Some people are blinded by the western media as a result of which they cannot look for the misery in Pakistan right now.
This morning, I was asked to give money to the continuing disaster relief efforts in Pakistan. Apparently, 14 million people have been affected by the monsoon flooding. Although not that many have died, the damage to personal property and the infrastructure of the country is devastating. Notwithstanding my general dislike of charities, my response to this particular appeal is ďfuck ĎemĒ.
Pakistan has nuclear missiles; some 50 or 60 of them at last estimate. What kind of country puts nuclear arms before the welfare of its people? Whatís more important: clean drinking water or nuclear weapons designed to escalate tensions with India? My attitude is that if a country decides itís got the money and resources to spend on developing nuclear weapons, then itís eschewing all aid. If youíre going to hold up a big middle finger to the rest of the world by sticking nukes in your arsenal, you shouldnít be able to beg for help when it rains a bit much.
What confounded me the most was the manner in which I was asked to donate: as a deduction from my pay-cheque. Yup, it was my employer asking me to give money to Pakistan. I conduct media analysis, concentrating mostly on an insurance company that sponsors sporting events and the language used in the reporting of terrorism. Thereís a lot of coverage of events and organisations in Pakistan in the latter project. I spend a significant part of my life writing about the various terrorist groups launching attacks from within Pakistan. And now Iím being asked by the same people I write those reports for to donate money to that country. Do they even read my work?

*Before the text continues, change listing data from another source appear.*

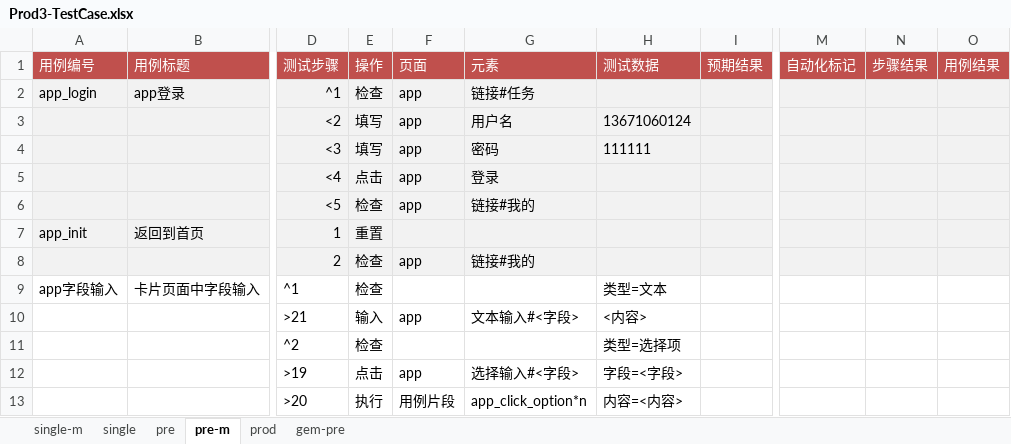
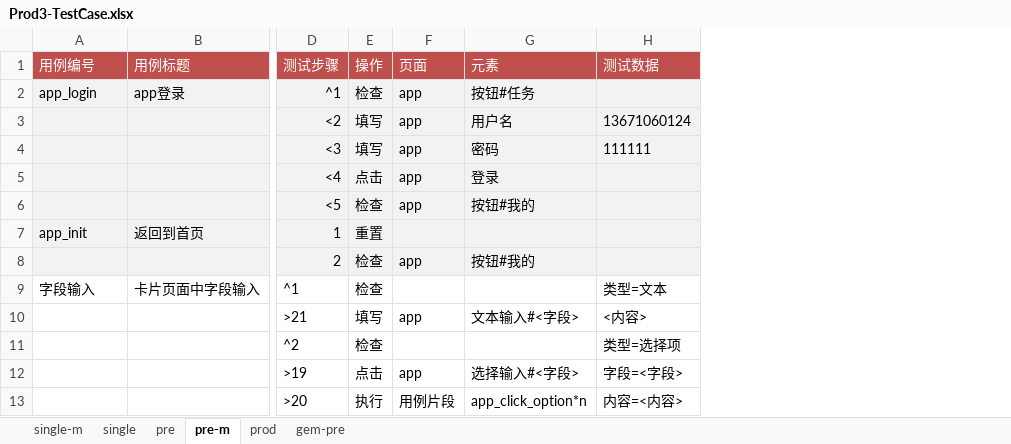
Before and after one commit to weiyyed/hap_test, an Excel workbook: testcase/Prod3-TestCase.xlsx, sheet pre-m, drawn as a sheet; only a part is shown, gaps mark what is left out; values as stored, in another font and other column widths than the file's, no borders; removed rows and columns are numbered as before the commit, all else as after; the diff covers the shown part only; the diff names each change by its address in the sheet, - before the commit and + after, or states it on an @@ line.

```diff
--- a/testcase/Prod3-TestCase.xlsx (sheet pre-m)
+++ b/testcase/Prod3-TestCase.xlsx (sheet pre-m)
@@ column I hidden, row 1: 预期结果 @@
@@ column M hidden, row 1: 自动化标记 @@
@@ column N hidden, row 1: 步骤结果 @@
@@ column O hidden, row 1: 用例结果 @@
-G2: 链接#任务
+G2: 按钮#任务
-G6: 链接#我的
+G6: 按钮#我的
-G8: 链接#我的
+G8: 按钮#我的
-A9: app字段输入
+A9: 字段输入
-E10: 输入
+E10: 填写
```
Also changed, not shown: 3 added rows, 8 removed rows and 16 edited cells elsewhere in this sheet, element/Prod3-Elements.xlsx, 9 other files.
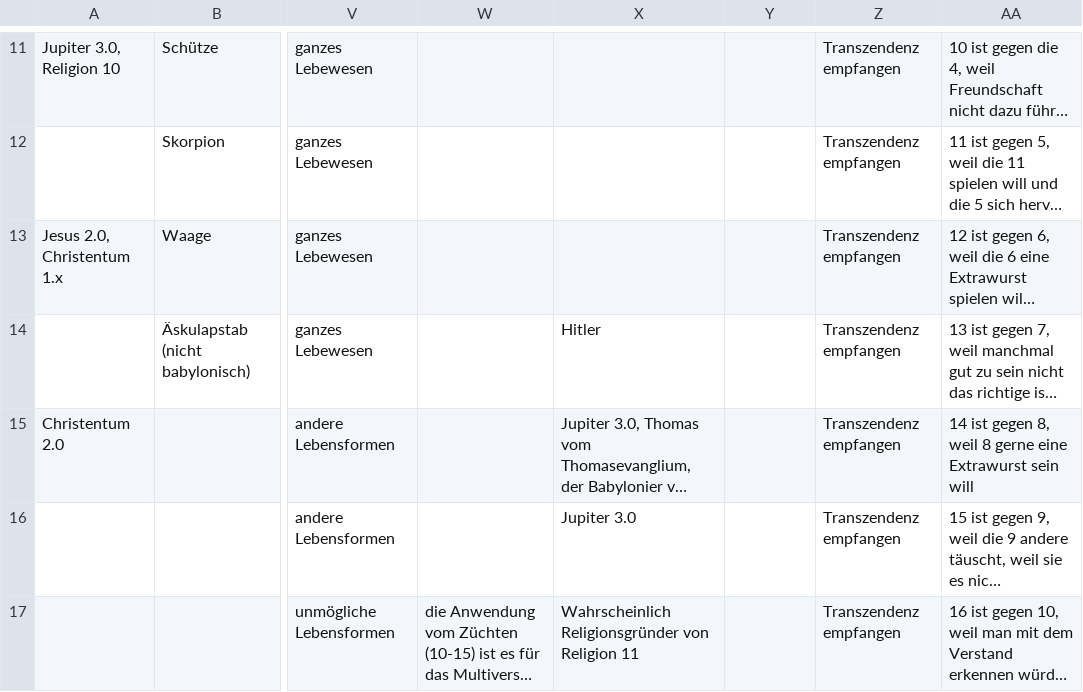
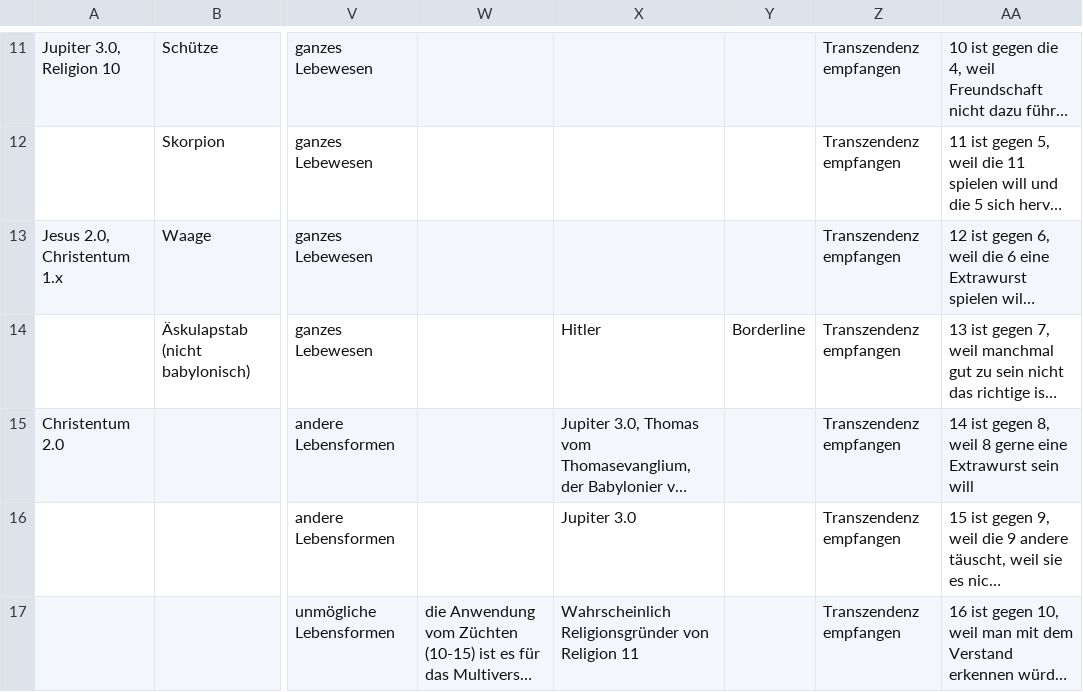
Before and after one commit to githubuser2000/reta.old.repaired, a CSV file: religion.csv, drawn as a sheet; only a part is shown, gaps mark what is left out; long unchanged cells end in …; the diff names each change by its address in the sheet, - before the commit and + after, or states it on an @@ line.

```diff
--- a/religion.csv
+++ b/religion.csv
-Y14: (empty)
+Y14: Borderline
```
Also changed, not shown: 6 other files.
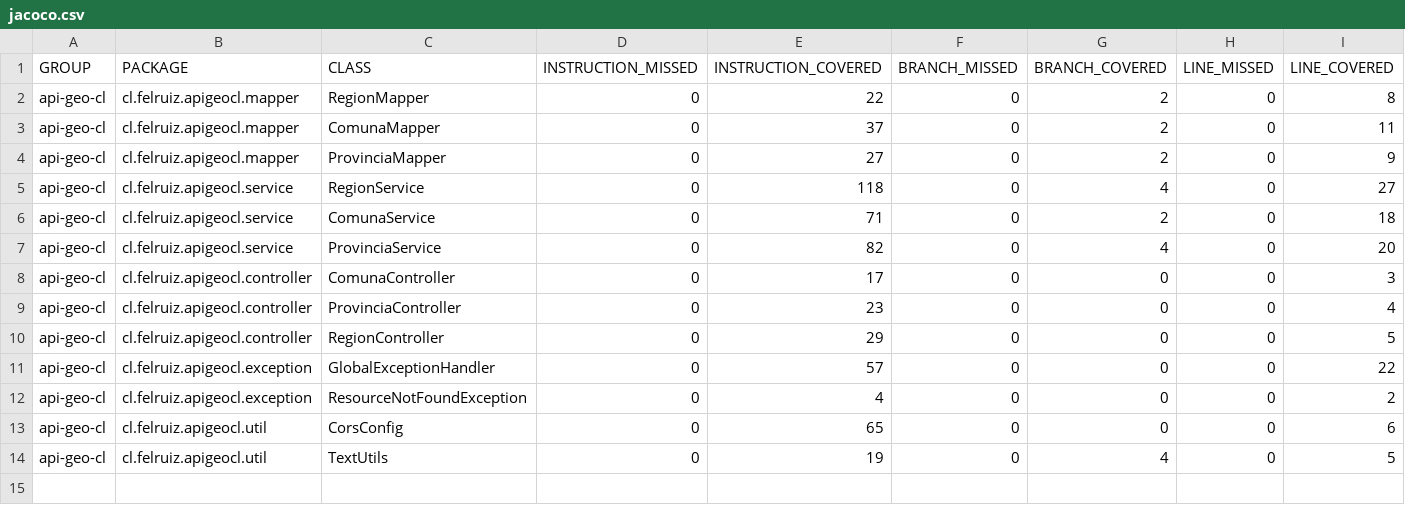
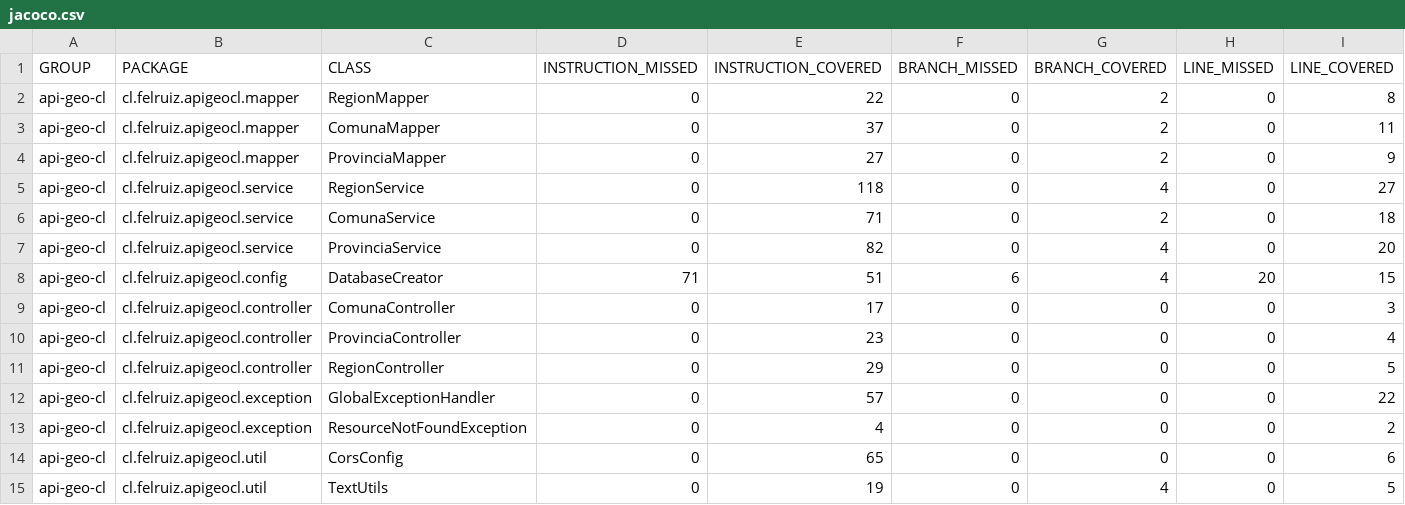
Before and after one commit to ruizRojasFel/serv_geo_cl_api, a CSV file: jacoco.csv, drawn as a sheet; only a part is shown; rows hold the shown columns only; the diff names each change by its address in the sheet, - before the commit and + after, or states it on an @@ line.

```diff
--- a/jacoco.csv
+++ b/jacoco.csv
+row 8: api-geo-cl | cl.felruiz.apigeocl.config | DatabaseCreator | 71 | 51 | 6 | 4 | 20 | 15
```
Also changed, not shown: 8 other files.
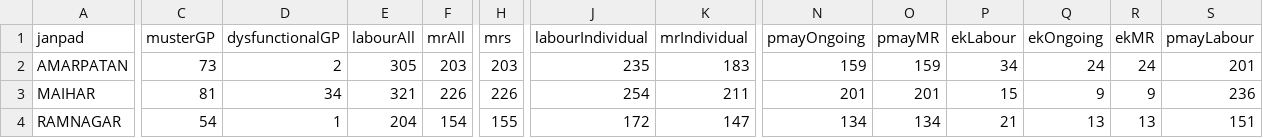
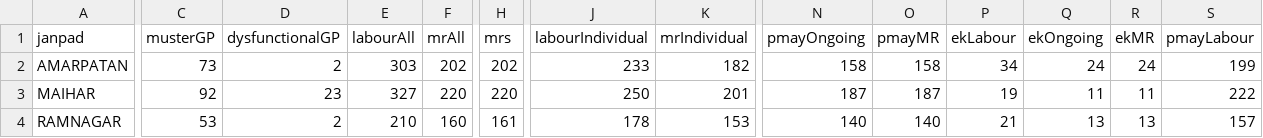
Before and after one commit to srdmsatna-create/Daily-labour-report-satna-maihar, a CSV file: data/official-summary.csv, drawn as a sheet; only a part is shown, gaps mark what is left out; the diff covers the shown part only; the diff names each change by its address in the sheet, - before the commit and + after, or states it on an @@ line.

Commit message:
Auto update dashboard data

```diff
--- a/data/official-summary.csv
+++ b/data/official-summary.csv
-E2 (labourAll): 305
+E2 (labourAll): 303
-F2 (mrAll): 203
+F2 (mrAll): 202
-H2 (mrs): 203
+H2 (mrs): 202
-J2 (labourIndividual): 235
+J2 (labourIndividual): 233
-K2 (mrIndividual): 183
+K2 (mrIndividual): 182
-N2 (pmayOngoing): 159
+N2 (pmayOngoing): 158
-O2 (pmayMR): 159
+O2 (pmayMR): 158
-S2 (pmayLabour): 201
+S2 (pmayLabour): 199
-C3 (musterGP): 81
+C3 (musterGP): 92
-D3 (dysfunctionalGP): 34
+D3 (dysfunctionalGP): 23
-E3 (labourAll): 321
+E3 (labourAll): 327
-F3 (mrAll): 226
+F3 (mrAll): 220
-H3 (mrs): 226
+H3 (mrs): 220
-J3 (labourIndividual): 254
+J3 (labourIndividual): 250
-K3 (mrIndividual): 211
+K3 (mrIndividual): 201
-N3 (pmayOngoing): 201
+N3 (pmayOngoing): 187
-O3 (pmayMR): 201
+O3 (pmayMR): 187
-P3 (ekLabour): 15
+P3 (ekLabour): 19
-Q3 (ekOngoing): 9
+Q3 (ekOngoing): 11
-R3 (ekMR): 9
+R3 (ekMR): 11
-S3 (pmayLabour): 236
+S3 (pmayLabour): 222
-C4 (musterGP): 54
+C4 (musterGP): 53
-D4 (dysfunctionalGP): 1
+D4 (dysfunctionalGP): 2
-E4 (labourAll): 204
+E4 (labourAll): 210
-F4 (mrAll): 154
+F4 (mrAll): 160
-H4 (mrs): 155
+H4 (mrs): 161
-J4 (labourIndividual): 172
+J4 (labourIndividual): 178
-K4 (mrIndividual): 147
+K4 (mrIndividual): 153
-N4 (pmayOngoing): 134
+N4 (pmayOngoing): 140
-O4 (pmayMR): 134
+O4 (pmayMR): 140
-S4 (pmayLabour): 151
+S4 (pmayLabour): 157
```
Also changed, not shown: 50 edited cells elsewhere in this file, 27 other files.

Pakistan is a dangerous place that represents one of the biggest threats to the world. Itís the sixth-biggest country and it has the second highest Muslim population of any country in the world (after Indonesia). Itís theoretically a democracy, but the government is highly unstable and the military has a massive say in the politics of the region to the extent that most of Pakistanís rulers have been military men. Corruption is rife at all levels of society and all levels of public office. Poverty is the norm, with the average annual GDP income per head of population being just over US $1,000. Many extremist and terrorist groups are based in Pakistan including Al Qaeda and many Taliban groups (the Pakistani government were strong supporters of the Taliban until it became unfashionable). Despite only existing for sixty years, it has fought four wars with India. There have also been several border conflicts with Afghanistan. It has the seventh largest military in the world with over a million troops in its armed forces and a standing order in its constitution allowing for conscription at any time without an act of its parliament.
So whilst I feel some sympathy for the poor people whose lives have been blighted by the recent flooding, I have none for their country. When youíve got a million-strong army and a whole bunch of nukes, itís a bit of a ******* cheek to ask me to bail out the farmers and peasants that youíve so studiously ignored. Every pound I donate to disaster relief is another pound that their corrupt government doesnít have to spend, leaving them free to buy more weapons and support more extremist groups that threaten us all. **** Ďem.